Description of the task = Show each line from the listing that includes the word "mult".

Source data =
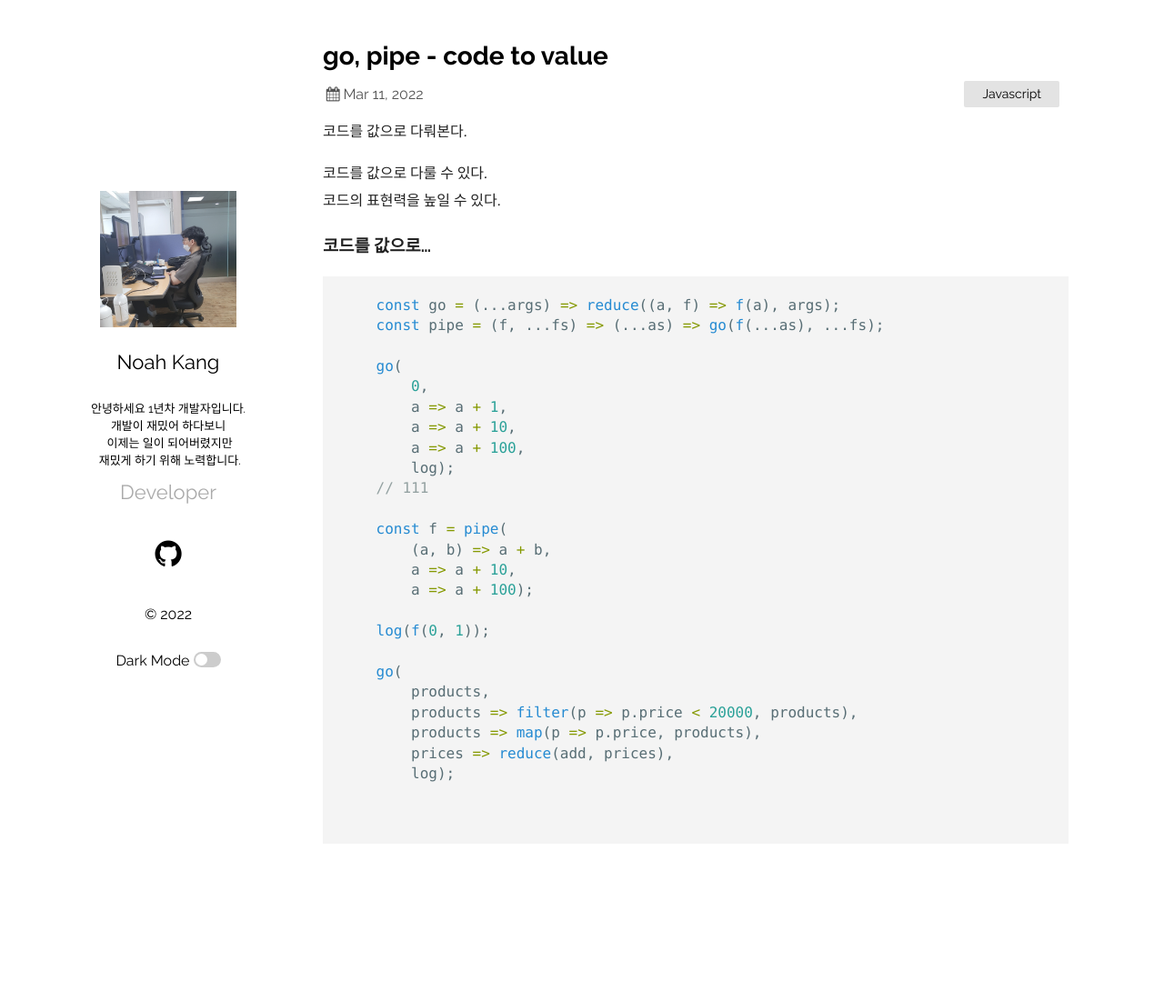
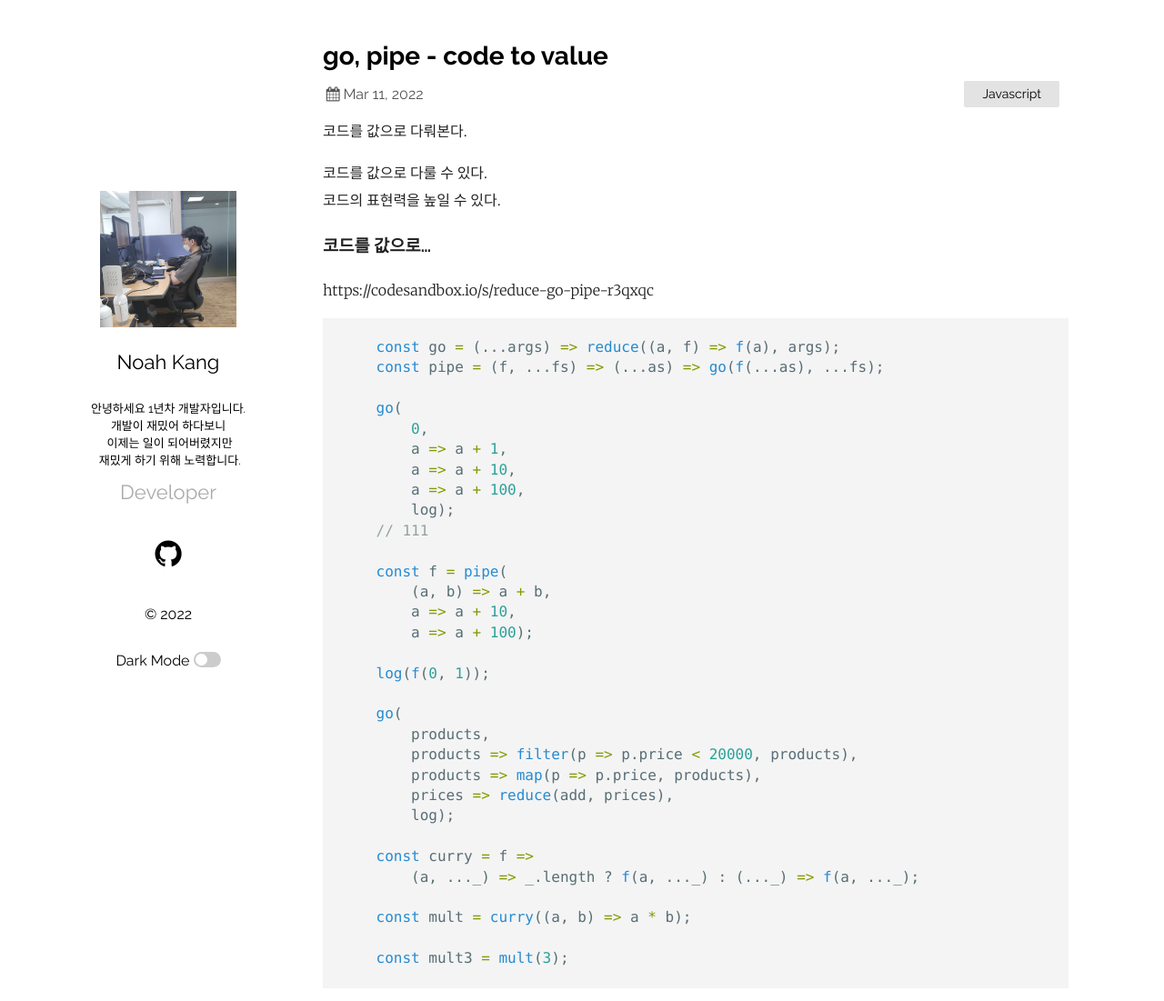
Before and after one commit to Knoa0405/Knoa0405.github.io, a Jekyll site: the page built from _posts/2022-03-11-go.markdown, in a window 1280 px wide and 1132 px high. Shown: the top 1101 px of the window at 91% size. Built offline with Jekyll 4.4.1, drawn with Linux system fonts in a browser that asks for light colours.

Commit message:
update post about curry function

````diff
--- a/_posts/2022-03-11-go.markdown
+++ b/_posts/2022-03-11-go.markdown
@@ -9,6 +9,8 @@ categories: Javascript
 코드의 표현력을 높일 수 있다.
 
 ### 코드를 값으로...
+
+https://codesandbox.io/s/reduce-go-pipe-r3qxqc
 
 ```javascript
     const go = (...args) => reduce((a, f) => f(a), args);
@@ -36,5 +38,10 @@ categories: Javascript
         prices => reduce(add, prices),
         log);
 
+    const curry = f =>
+        (a, ..._) => _.length ? f(a, ..._) : (..._) => f(a, ..._);
 
+    const mult = curry((a, b) => a * b);
+
+    const mult3 = mult(3);
 ```
````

Task solution =
+    const mult = curry((a, b) => a * b);
+    const mult3 = mult(3);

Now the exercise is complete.